[But you asked “how religious” I am, right? I must have gotten distracted.]
I have a favorite niggun (Jewish melody), but it’s a tough call. I call my dear friend “holy sister” when the moment is right. I’ve described a prayer space-a cramped room in the Nachlaot neighborhood of Jerusalem-as having a “heartbeat.” I am learning a language that communicates yearning and does not have a glossary conveniently codified. I am still stuck on the alphabet.
[What does Modern Orthodox even mean, amiright?]
I believe G-d’s presence can be found anywhere, and that He/She/Ze cares about my growth and my joy. I believe we matter, humanity matters and individual humans matter to G-d in His/Her/Ze’s grand scheme.
[Is this #whataJewishFeministlookslike?]

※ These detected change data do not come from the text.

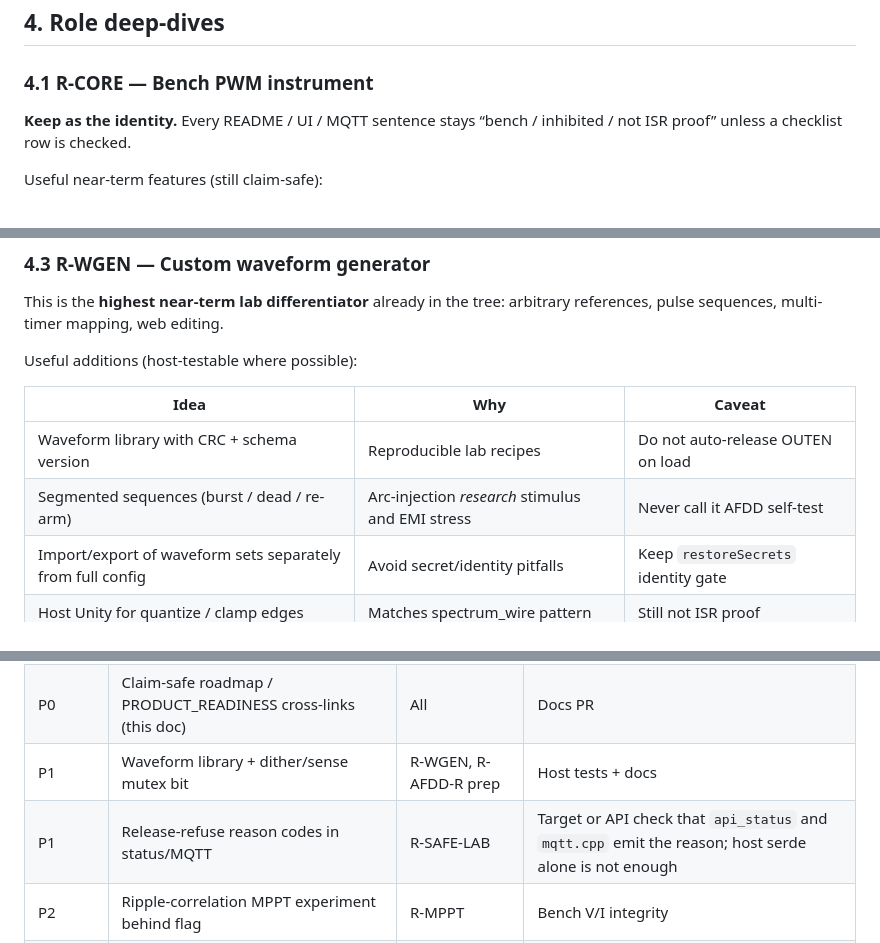
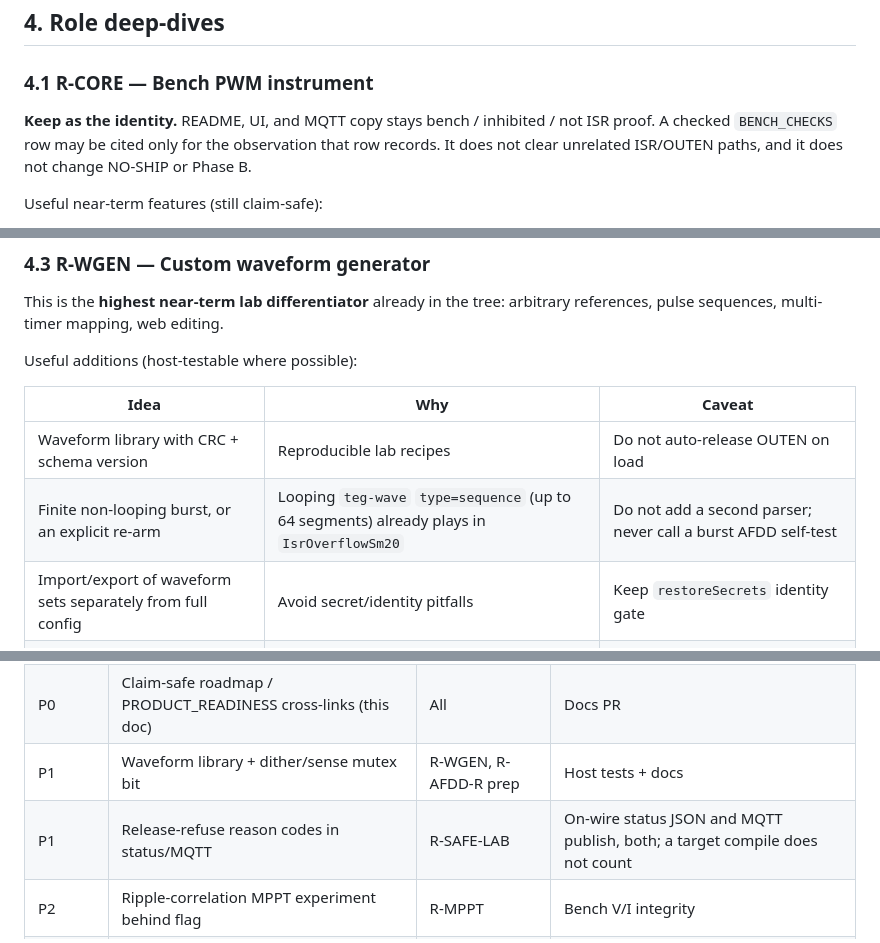
Before and after one commit to lfarrand/teg, a Markdown page: docs/FEATURE_ROADMAP_2026-08-30.md, 3 parts joined by grey strips. Rendered like a GitHub page.

```diff
--- a/docs/FEATURE_ROADMAP_2026-08-30.md
+++ b/docs/FEATURE_ROADMAP_2026-08-30.md
@@ -73,7 +73,7 @@ Hardware reminder: the existing switch board is a **bidirectional AC interrupter
 
 ### 4.1 R-CORE — Bench PWM instrument
 
-**Keep as the identity.** Every README / UI / MQTT sentence stays “bench / inhibited / not ISR proof” unless a checklist row is checked.
+**Keep as the identity.** README, UI, and MQTT copy stays bench / inhibited / not ISR proof. A checked `BENCH_CHECKS` row may be cited only for the observation that row records. It does not clear unrelated ISR/OUTEN paths, and it does not change NO-SHIP or Phase B.
 
 Useful near-term features (still claim-safe):
 
@@ -102,7 +102,7 @@ Useful additions (host-testable where possible):
 | Idea | Why | Caveat |
 |------|-----|--------|
 | Waveform library with CRC + schema version | Reproducible lab recipes | Do not auto-release OUTEN on load |
-| Segmented sequences (burst / dead / re-arm) | Arc-injection *research* stimulus and EMI stress | Never call it AFDD self-test |
+| Finite non-looping burst, or an explicit re-arm | Looping `teg-wave` `type=sequence` (up to 64 segments) already plays in `IsrOverflowSm20` | Do not add a second parser; never call a burst AFDD self-test |
 | Import/export of waveform sets separately from full config | Avoid secret/identity pitfalls | Keep `restoreSecrets` identity gate |
 | Host Unity for quantize / clamp edges | Matches spectrum_wire pattern | Still not ISR proof |
 | Dither auto-off when “sense” mode engaged | Prepares AFDD coexistence | Requires explicit mode bit |
@@ -182,7 +182,7 @@ Ranked by fit to **this** repo’s strengths (PWM timing, capture, web, Ethernet
 | P0 | Finish disconnected `BENCH_CHECKS` campaign | All | Hardware time |
 | P0 | Claim-safe roadmap / PRODUCT_READINESS cross-links (this doc) | All | Docs PR |
 | P1 | Waveform library + dither/sense mutex bit | R-WGEN, R-AFDD-R prep | Host tests + docs |
-| P1 | Release-refuse reason codes in status/MQTT | R-SAFE-LAB | Target or API check that `api_status` and `mqtt.cpp` emit the reason; host serde alone is not enough |
+| P1 | Release-refuse reason codes in status/MQTT | R-SAFE-LAB | On-wire status JSON and MQTT publish, both; a target compile does not count |
 | P2 | Ripple-correlation MPPT experiment behind flag | R-MPPT | Bench V/I integrity |
 | P2 | HF DMA capture prototype on spare ADC pins (lab AFE) | R-AFDD-R | Hardware AFE first |
 | P3 | Dual-image design notes / second MCU handshake stub | R-AFDD-R, R-SAFE | Architecture only until board |
```
Also changed, not shown: other parts of docs/FEATURE_ROADMAP_2026-08-30.md (+2 -2 lines), plan/architecture-feature-roadmap-1.md (+2 -1 lines).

I believe in love as a manifestation of G-d in this world. I believe in a G-d who hears tears and the volumes contained in silence and gives some kind of damn. I am one thousand percent sober but would completely understand some reasonable doubt of that fact upon reading these reflections.
[How much cognitive dissonance is too much? Am I thinking my way “off the derech”?]
I believe in a G-d who loves me and my brokenness. I believe in a G-d who wants me to work my tush off and to strive strive strive, and who will meet me where I am.
[Does He/She/Ze care if I remember to take my Zoloft?]
I can’t call myself Chasidic because that’s not my community, according to social constructions (which are, however “constructed,” real nonetheless). But I cannot deny the resonance of Chasidut’s teachings with my very Jewish heart, the way Rebbe Nachman humanizes the “religious experience” we have reduced to synagogue bureaucracies and fear of legitimizing the “other.” The way the Piaseczno Rebbe tells me to pray for songfulness in my soul, and to measure my aspirations, instead of melting into the list of buzzwords we think makes things clearer. (It doesn’t at all.)
If Chasidut is playing Carlebach and the Katzes on repeat during midterms season, call me a Chasid.
If it means the belief that G-d hears your whispers as a melodic plea, call me a Chasid.
If it means I believe in struggling and striving, call me a Chasid. Or don’t. But know that there’s something Chasidic in me that labels can only cheapen. Something prayerful, something lost and found and getting its bearings in this world, something childlike and growing with me, like skin.
I have so much to learn.
[Does that answer your question?]